This guest post is by Laura Derrico, a member of our Channel Marketing Department and mom to an almost 4 year old boy, “the bubz.” Laura talks about a parent’s experience in dealing with a child’s independence.
When you first bring your child into this world, you want to shelter your baby and keep them away from harm, you want them to dream big, you want them to be happy, you hope they won’t have to experience being picked last in a ball game or left behind. You want to be there with them but let them go at the same time.
This morning I was at the park with “the bubz” and we were doing our normal thing; I sit and watch- he runs around, he coaxes me to climb up the playground fixtures where I clearly do not fit and we laugh. I climbed down to grab some water for us and I look up and he is climbing this spiral climb thing that, until now, he has been terrified to go near (frankly, so have I and I certainly have not encouraged him to climb it, either). He continues to climb, determined, excited.
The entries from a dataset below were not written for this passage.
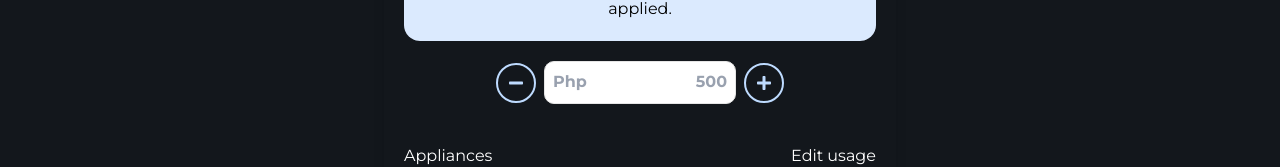
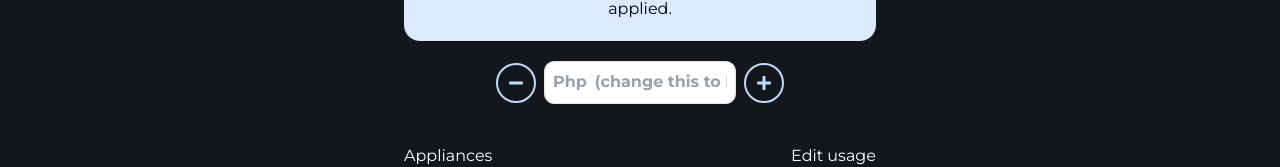
Before and after one commit to thebadsektor/tc3202-3a-3, a React (Vite) app in the folder frontend/seconsumptiontracker-app/: page /bill-calculator in a window 1280 px wide. Shown: the part 469-636 px from the top of the page. Built offline with nearby package versions, Linux system fonts and the light colour scheme; no server answers; a web font is replaced by a local one.

Commit message:
fixed bill calculator rates, change 500 increment/decrement to choice between Residential or Small business

```diff
--- a/frontend/seconsumptiontracker-app/src/pages/BillCalculator.jsx
+++ b/frontend/seconsumptiontracker-app/src/pages/BillCalculator.jsx
@@ -463,7 +463,8 @@ export default function DynamicTextFields() {
 
     if (fields.some((field) => !field.completed)) return;
 
-    const electricityRate = 12.1901;
+    const electricityRate = 12.2901; // if residential
+    // const electricityRateSB = 13.4717; // if small-business
 
     const applianceResults = Object.entries(applianceData).map(
       ([name, data]) => {
@@ -674,7 +675,7 @@ export default function DynamicTextFields() {
                   type="text"
                   value={value === "" ? "" : value.toLocaleString()}
                   onChange={handleChange}
-                  placeholder="500"
+                  placeholder="(change this to Residential/Small-business)" //may rate na ng para sa small business na naka comment
                   className="w-full bg-transparent outline-none text-right font-bold placeholder-gray-400"
                 />
               </div>
```
Also changed, not shown: 2 other files (tests, documents, lock files or other folders).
He reaches the top and I am in awe. When he realized that he had reached the top, he jumped up and down and smiled so large and screamed “yay, I am a big boy now, mommy”- let me just tell you, the amount of pride, happiness and sadness that filled my heart was overwhelming.
I now know that he is strong enough to climb small mountains, to see he now knows how to accomplish small feats- (so huge for him, I know)…but what got me the most is that he no longer needs my hand or that extra push to get him to the top- he can do it by himself. I have been teary-eyed all day since then. Again, as a parent, you want your little ones to be able to accomplish wonderful things on their own, but when you see that you can sit the sidelines and they’re ok…there is that happiness, but a little bit of sadness too.